Construction of new homes reached 1.74 million units in 1984, giving builders their best year since 1979, the government reported Thursday.
Falling interest rates are expected to spur construction activity through at least the first half of this year. After that, many analysts expect interest rates to resume rising to levels that will dampen demand.
In its report, the Commerce Department said the 1984 construction performance, a 2.4% boost from 1983, was the best since 1.75 million homes were built in 1979.
It was far smaller than the 60% jump posted in 1983 over 1982, but 1983 was a year in which the housing industry was recovering from the worst slump since World War II. Construction starts had plunged to 1.06 million units in 1982, the worst level in 36 years.

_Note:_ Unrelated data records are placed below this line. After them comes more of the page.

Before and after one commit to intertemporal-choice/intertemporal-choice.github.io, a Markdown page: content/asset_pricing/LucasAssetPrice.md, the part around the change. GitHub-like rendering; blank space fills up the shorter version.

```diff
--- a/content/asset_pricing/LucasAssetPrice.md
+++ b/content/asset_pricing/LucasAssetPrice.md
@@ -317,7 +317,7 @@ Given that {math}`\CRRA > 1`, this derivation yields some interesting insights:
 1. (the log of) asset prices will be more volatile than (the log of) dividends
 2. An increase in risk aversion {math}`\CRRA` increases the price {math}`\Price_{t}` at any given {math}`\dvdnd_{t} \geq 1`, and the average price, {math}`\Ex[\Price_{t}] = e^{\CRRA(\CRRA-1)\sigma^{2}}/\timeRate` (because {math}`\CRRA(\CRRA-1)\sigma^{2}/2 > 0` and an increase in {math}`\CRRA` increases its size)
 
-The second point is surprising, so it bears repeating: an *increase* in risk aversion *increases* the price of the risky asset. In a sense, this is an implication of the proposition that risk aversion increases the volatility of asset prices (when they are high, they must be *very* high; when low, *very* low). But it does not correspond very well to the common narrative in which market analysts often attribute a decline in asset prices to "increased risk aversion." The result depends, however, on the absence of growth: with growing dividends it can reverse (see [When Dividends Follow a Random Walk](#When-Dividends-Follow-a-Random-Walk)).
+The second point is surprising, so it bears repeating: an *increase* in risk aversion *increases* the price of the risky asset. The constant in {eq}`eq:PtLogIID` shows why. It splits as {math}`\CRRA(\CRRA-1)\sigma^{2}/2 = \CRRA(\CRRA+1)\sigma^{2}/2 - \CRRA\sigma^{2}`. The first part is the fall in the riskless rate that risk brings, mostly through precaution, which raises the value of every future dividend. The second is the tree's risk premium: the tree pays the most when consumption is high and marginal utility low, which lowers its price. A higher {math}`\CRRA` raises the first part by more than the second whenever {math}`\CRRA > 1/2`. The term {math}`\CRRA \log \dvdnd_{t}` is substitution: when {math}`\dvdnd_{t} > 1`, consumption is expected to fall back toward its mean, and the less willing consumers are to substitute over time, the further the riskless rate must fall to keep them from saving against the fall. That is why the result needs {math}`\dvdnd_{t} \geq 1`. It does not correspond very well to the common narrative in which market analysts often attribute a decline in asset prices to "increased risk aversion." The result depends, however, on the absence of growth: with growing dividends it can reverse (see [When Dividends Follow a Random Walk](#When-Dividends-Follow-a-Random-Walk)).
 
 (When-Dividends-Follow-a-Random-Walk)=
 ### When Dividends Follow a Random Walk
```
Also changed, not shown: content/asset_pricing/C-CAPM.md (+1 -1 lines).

"Housing has been out in front of this economic expansion for the past two years, building more than 3.4 million new units and creating 5 million man-years of employment and $98 billion in wages," said Pete Herder, president of the National Assn. of Home Builders.
Building activity was strong in the first half of 1984, but it went into a pronounced slump during the summer as rising interest rates discouraged home buyers.
Conventional fixed-rate mortgages peaked at 15.23% in July. By early December, they had fallen to 13.82%, according to a survey by the Federal Home Loan Bank Board.
Private analysts said rates have dropped even further since then, with fixed-rate mortgages currently available in many parts of the country at between 12.5% and 13.5%.
The lower interest rates are encouraging builders to increase their construction levels. The 2.1% December gain in housing starts followed a 1.2% rise in November. Analysts were also heartened by a sharp gain in the issuance of building permits since October.
Building permits rose 12.2% in November. While there was a slight decline of 0.2% in December, analysts said that the seasonally adjusted annual rate of 1.59 million permits will translate into further construction gains in coming months.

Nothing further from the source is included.